↓↓↓

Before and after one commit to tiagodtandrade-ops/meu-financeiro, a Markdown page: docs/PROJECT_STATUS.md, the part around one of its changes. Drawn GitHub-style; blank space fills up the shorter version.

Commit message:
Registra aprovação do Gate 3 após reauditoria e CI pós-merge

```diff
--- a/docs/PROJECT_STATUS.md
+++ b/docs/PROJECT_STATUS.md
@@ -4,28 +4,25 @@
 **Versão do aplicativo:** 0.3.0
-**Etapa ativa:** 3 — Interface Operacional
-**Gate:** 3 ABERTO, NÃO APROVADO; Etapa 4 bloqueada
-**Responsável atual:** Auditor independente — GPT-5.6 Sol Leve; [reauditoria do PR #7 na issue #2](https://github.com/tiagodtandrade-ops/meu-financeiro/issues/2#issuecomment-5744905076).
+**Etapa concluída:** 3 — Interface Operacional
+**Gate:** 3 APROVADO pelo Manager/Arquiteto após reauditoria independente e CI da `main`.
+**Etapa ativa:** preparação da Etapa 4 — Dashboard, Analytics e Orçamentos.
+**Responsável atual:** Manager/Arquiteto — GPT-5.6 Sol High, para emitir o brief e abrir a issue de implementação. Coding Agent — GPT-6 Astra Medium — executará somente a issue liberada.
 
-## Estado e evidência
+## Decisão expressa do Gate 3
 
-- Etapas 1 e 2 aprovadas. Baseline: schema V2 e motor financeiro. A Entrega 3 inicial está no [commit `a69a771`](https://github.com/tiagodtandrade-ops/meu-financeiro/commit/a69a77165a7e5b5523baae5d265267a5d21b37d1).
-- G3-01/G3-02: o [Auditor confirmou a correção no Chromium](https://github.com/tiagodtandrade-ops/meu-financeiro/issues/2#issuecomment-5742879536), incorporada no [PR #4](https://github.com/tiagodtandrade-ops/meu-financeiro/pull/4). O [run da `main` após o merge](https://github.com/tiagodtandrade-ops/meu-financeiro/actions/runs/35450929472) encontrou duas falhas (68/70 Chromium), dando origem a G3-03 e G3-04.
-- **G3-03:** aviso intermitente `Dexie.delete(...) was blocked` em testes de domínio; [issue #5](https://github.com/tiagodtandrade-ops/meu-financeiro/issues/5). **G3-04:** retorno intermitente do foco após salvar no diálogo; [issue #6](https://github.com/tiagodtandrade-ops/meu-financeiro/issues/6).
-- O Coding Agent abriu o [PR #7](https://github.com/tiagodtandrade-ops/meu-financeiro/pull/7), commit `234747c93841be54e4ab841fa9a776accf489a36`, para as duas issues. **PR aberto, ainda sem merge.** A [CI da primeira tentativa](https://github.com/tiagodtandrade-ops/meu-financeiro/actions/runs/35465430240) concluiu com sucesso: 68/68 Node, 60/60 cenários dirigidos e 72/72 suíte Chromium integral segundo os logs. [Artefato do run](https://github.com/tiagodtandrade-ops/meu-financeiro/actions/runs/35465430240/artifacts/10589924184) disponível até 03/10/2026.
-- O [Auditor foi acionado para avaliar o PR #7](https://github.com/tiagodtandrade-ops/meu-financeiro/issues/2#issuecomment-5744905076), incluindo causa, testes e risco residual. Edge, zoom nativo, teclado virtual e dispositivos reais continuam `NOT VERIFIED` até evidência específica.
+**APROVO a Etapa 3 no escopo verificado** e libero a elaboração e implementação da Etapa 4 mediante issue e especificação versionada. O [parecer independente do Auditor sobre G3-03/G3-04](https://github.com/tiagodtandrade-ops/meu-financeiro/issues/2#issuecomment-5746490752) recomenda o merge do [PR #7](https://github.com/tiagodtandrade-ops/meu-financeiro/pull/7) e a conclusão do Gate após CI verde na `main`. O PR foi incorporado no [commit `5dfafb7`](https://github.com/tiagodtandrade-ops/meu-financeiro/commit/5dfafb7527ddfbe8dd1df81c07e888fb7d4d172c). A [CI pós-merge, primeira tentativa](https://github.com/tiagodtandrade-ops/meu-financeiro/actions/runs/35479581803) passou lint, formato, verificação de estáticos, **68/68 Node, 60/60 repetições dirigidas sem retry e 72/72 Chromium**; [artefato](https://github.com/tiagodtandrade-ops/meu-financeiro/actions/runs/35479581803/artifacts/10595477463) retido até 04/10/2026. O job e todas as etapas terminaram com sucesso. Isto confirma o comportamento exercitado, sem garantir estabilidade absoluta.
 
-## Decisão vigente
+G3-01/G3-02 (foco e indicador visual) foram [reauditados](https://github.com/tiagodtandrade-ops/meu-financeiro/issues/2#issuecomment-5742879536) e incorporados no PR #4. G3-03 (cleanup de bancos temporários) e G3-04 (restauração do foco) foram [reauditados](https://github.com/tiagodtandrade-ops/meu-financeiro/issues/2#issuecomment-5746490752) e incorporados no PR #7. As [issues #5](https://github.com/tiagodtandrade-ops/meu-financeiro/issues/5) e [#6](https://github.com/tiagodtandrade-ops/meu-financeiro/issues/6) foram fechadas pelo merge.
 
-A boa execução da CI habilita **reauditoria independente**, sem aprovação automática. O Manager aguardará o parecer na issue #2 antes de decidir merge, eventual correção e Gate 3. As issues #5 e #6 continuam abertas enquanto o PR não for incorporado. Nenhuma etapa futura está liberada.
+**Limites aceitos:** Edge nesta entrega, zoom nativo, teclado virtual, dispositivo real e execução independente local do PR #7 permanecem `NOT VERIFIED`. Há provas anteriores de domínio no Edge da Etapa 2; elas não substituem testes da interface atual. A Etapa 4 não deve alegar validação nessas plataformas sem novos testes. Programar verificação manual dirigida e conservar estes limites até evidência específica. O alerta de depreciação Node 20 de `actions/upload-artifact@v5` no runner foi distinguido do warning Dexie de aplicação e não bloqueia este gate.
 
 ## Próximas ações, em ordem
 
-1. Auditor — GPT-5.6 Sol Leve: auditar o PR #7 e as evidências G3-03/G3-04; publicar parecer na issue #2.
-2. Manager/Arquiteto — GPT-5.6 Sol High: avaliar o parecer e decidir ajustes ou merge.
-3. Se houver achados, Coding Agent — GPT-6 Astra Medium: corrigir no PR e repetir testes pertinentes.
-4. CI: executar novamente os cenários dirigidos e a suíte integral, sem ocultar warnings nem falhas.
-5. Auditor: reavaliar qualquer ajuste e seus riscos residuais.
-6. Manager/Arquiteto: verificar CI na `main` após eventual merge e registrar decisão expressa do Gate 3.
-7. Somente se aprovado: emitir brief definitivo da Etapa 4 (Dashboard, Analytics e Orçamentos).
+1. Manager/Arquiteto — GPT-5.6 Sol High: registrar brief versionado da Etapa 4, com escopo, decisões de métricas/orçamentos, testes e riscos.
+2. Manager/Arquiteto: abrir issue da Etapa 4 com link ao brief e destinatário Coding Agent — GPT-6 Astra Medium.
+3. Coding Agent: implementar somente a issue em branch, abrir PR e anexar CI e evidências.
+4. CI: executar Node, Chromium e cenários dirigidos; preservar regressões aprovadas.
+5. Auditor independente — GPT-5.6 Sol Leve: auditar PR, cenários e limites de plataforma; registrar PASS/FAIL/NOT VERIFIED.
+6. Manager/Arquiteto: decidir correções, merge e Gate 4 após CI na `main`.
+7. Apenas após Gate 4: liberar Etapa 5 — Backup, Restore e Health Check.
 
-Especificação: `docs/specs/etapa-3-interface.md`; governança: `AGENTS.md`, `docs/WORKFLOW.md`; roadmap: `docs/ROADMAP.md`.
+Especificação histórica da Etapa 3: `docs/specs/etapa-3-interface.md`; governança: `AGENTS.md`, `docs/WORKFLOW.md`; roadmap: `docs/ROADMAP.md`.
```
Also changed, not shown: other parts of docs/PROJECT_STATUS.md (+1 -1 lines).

↑↑↑

Your job here is to copy the entries above exactly.

ANSWER FOR THIS EXERCISE:
Before and after one commit to tiagodtandrade-ops/meu-financeiro, a Markdown page: docs/PROJECT_STATUS.md, the part around one of its changes. Drawn GitHub-style; blank space fills up the shorter version.

Commit message:
Registra aprovação do Gate 3 após reauditoria e CI pós-merge

```diff
--- a/docs/PROJECT_STATUS.md
+++ b/docs/PROJECT_STATUS.md
@@ -4,28 +4,25 @@
 **Versão do aplicativo:** 0.3.0
-**Etapa ativa:** 3 — Interface Operacional
-**Gate:** 3 ABERTO, NÃO APROVADO; Etapa 4 bloqueada
-**Responsável atual:** Auditor independente — GPT-5.6 Sol Leve; [reauditoria do PR #7 na issue #2](https://github.com/tiagodtandrade-ops/meu-financeiro/issues/2#issuecomment-5744905076).
+**Etapa concluída:** 3 — Interface Operacional
+**Gate:** 3 APROVADO pelo Manager/Arquiteto após reauditoria independente e CI da `main`.
+**Etapa ativa:** preparação da Etapa 4 — Dashboard, Analytics e Orçamentos.
+**Responsável atual:** Manager/Arquiteto — GPT-5.6 Sol High, para emitir o brief e abrir a issue de implementação. Coding Agent — GPT-6 Astra Medium — executará somente a issue liberada.
 
-## Estado e evidência
+## Decisão expressa do Gate 3
 
-- Etapas 1 e 2 aprovadas. Baseline: schema V2 e motor financeiro. A Entrega 3 inicial está no [commit `a69a771`](https://github.com/tiagodtandrade-ops/meu-financeiro/commit/a69a77165a7e5b5523baae5d265267a5d21b37d1).
-- G3-01/G3-02: o [Auditor confirmou a correção no Chromium](https://github.com/tiagodtandrade-ops/meu-financeiro/issues/2#issuecomment-5742879536), incorporada no [PR #4](https://github.com/tiagodtandrade-ops/meu-financeiro/pull/4). O [run da `main` após o merge](https://github.com/tiagodtandrade-ops/meu-financeiro/actions/runs/35450929472) encontrou duas falhas (68/70 Chromium), dando origem a G3-03 e G3-04.
-- **G3-03:** aviso intermitente `Dexie.delete(...) was blocked` em testes de domínio; [issue #5](https://github.com/tiagodtandrade-ops/meu-financeiro/issues/5). **G3-04:** retorno intermitente do foco após salvar no diálogo; [issue #6](https://github.com/tiagodtandrade-ops/meu-financeiro/issues/6).
-- O Coding Agent abriu o [PR #7](https://github.com/tiagodtandrade-ops/meu-financeiro/pull/7), commit `234747c93841be54e4ab841fa9a776accf489a36`, para as duas issues. **PR aberto, ainda sem merge.** A [CI da primeira tentativa](https://github.com/tiagodtandrade-ops/meu-financeiro/actions/runs/35465430240) concluiu com sucesso: 68/68 Node, 60/60 cenários dirigidos e 72/72 suíte Chromium integral segundo os logs. [Artefato do run](https://github.com/tiagodtandrade-ops/meu-financeiro/actions/runs/35465430240/artifacts/10589924184) disponível até 03/10/2026.
-- O [Auditor foi acionado para avaliar o PR #7](https://github.com/tiagodtandrade-ops/meu-financeiro/issues/2#issuecomment-5744905076), incluindo causa, testes e risco residual. Edge, zoom nativo, teclado virtual e dispositivos reais continuam `NOT VERIFIED` até evidência específica.
+**APROVO a Etapa 3 no escopo verificado** e libero a elaboração e implementação da Etapa 4 mediante issue e especificação versionada. O [parecer independente do Auditor sobre G3-03/G3-04](https://github.com/tiagodtandrade-ops/meu-financeiro/issues/2#issuecomment-5746490752) recomenda o merge do [PR #7](https://github.com/tiagodtandrade-ops/meu-financeiro/pull/7) e a conclusão do Gate após CI verde na `main`. O PR foi incorporado no [commit `5dfafb7`](https://github.com/tiagodtandrade-ops/meu-financeiro/commit/5dfafb7527ddfbe8dd1df81c07e888fb7d4d172c). A [CI pós-merge, primeira tentativa](https://github.com/tiagodtandrade-ops/meu-financeiro/actions/runs/35479581803) passou lint, formato, verificação de estáticos, **68/68 Node, 60/60 repetições dirigidas sem retry e 72/72 Chromium**; [artefato](https://github.com/tiagodtandrade-ops/meu-financeiro/actions/runs/35479581803/artifacts/10595477463) retido até 04/10/2026. O job e todas as etapas terminaram com sucesso. Isto confirma o comportamento exercitado, sem garantir estabilidade absoluta.
 
-## Decisão vigente
+G3-01/G3-02 (foco e indicador visual) foram [reauditados](https://github.com/tiagodtandrade-ops/meu-financeiro/issues/2#issuecomment-5742879536) e incorporados no PR #4. G3-03 (cleanup de bancos temporários) e G3-04 (restauração do foco) foram [reauditados](https://github.com/tiagodtandrade-ops/meu-financeiro/issues/2#issuecomment-5746490752) e incorporados no PR #7. As [issues #5](https://github.com/tiagodtandrade-ops/meu-financeiro/issues/5) e [#6](https://github.com/tiagodtandrade-ops/meu-financeiro/issues/6) foram fechadas pelo merge.
 
-A boa execução da CI habilita **reauditoria independente**, sem aprovação automática. O Manager aguardará o parecer na issue #2 antes de decidir merge, eventual correção e Gate 3. As issues #5 e #6 continuam abertas enquanto o PR não for incorporado. Nenhuma etapa futura está liberada.
+**Limites aceitos:** Edge nesta entrega, zoom nativo, teclado virtual, dispositivo real e execução independente local do PR #7 permanecem `NOT VERIFIED`. Há provas anteriores de domínio no Edge da Etapa 2; elas não substituem testes da interface atual. A Etapa 4 não deve alegar validação nessas plataformas sem novos testes. Programar verificação manual dirigida e conservar estes limites até evidência específica. O alerta de depreciação Node 20 de `actions/upload-artifact@v5` no runner foi distinguido do warning Dexie de aplicação e não bloqueia este gate.
 
 ## Próximas ações, em ordem
 
-1. Auditor — GPT-5.6 Sol Leve: auditar o PR #7 e as evidências G3-03/G3-04; publicar parecer na issue #2.
-2. Manager/Arquiteto — GPT-5.6 Sol High: avaliar o parecer e decidir ajustes ou merge.
-3. Se houver achados, Coding Agent — GPT-6 Astra Medium: corrigir no PR e repetir testes pertinentes.
-4. CI: executar novamente os cenários dirigidos e a suíte integral, sem ocultar warnings nem falhas.
-5. Auditor: reavaliar qualquer ajuste e seus riscos residuais.
-6. Manager/Arquiteto: verificar CI na `main` após eventual merge e registrar decisão expressa do Gate 3.
-7. Somente se aprovado: emitir brief definitivo da Etapa 4 (Dashboard, Analytics e Orçamentos).
+1. Manager/Arquiteto — GPT-5.6 Sol High: registrar brief versionado da Etapa 4, com escopo, decisões de métricas/orçamentos, testes e riscos.
+2. Manager/Arquiteto: abrir issue da Etapa 4 com link ao brief e destinatário Coding Agent — GPT-6 Astra Medium.
+3. Coding Agent: implementar somente a issue em branch, abrir PR e anexar CI e evidências.
+4. CI: executar Node, Chromium e cenários dirigidos; preservar regressões aprovadas.
+5. Auditor independente — GPT-5.6 Sol Leve: auditar PR, cenários e limites de plataforma; registrar PASS/FAIL/NOT VERIFIED.
+6. Manager/Arquiteto: decidir correções, merge e Gate 4 após CI na `main`.
+7. Apenas após Gate 4: liberar Etapa 5 — Backup, Restore e Health Check.
 
-Especificação: `docs/specs/etapa-3-interface.md`; governança: `AGENTS.md`, `docs/WORKFLOW.md`; roadmap: `docs/ROADMAP.md`.
+Especificação histórica da Etapa 3: `docs/specs/etapa-3-interface.md`; governança: `AGENTS.md`, `docs/WORKFLOW.md`; roadmap: `docs/ROADMAP.md`.
```
Also changed, not shown: other parts of docs/PROJECT_STATUS.md (+1 -1 lines).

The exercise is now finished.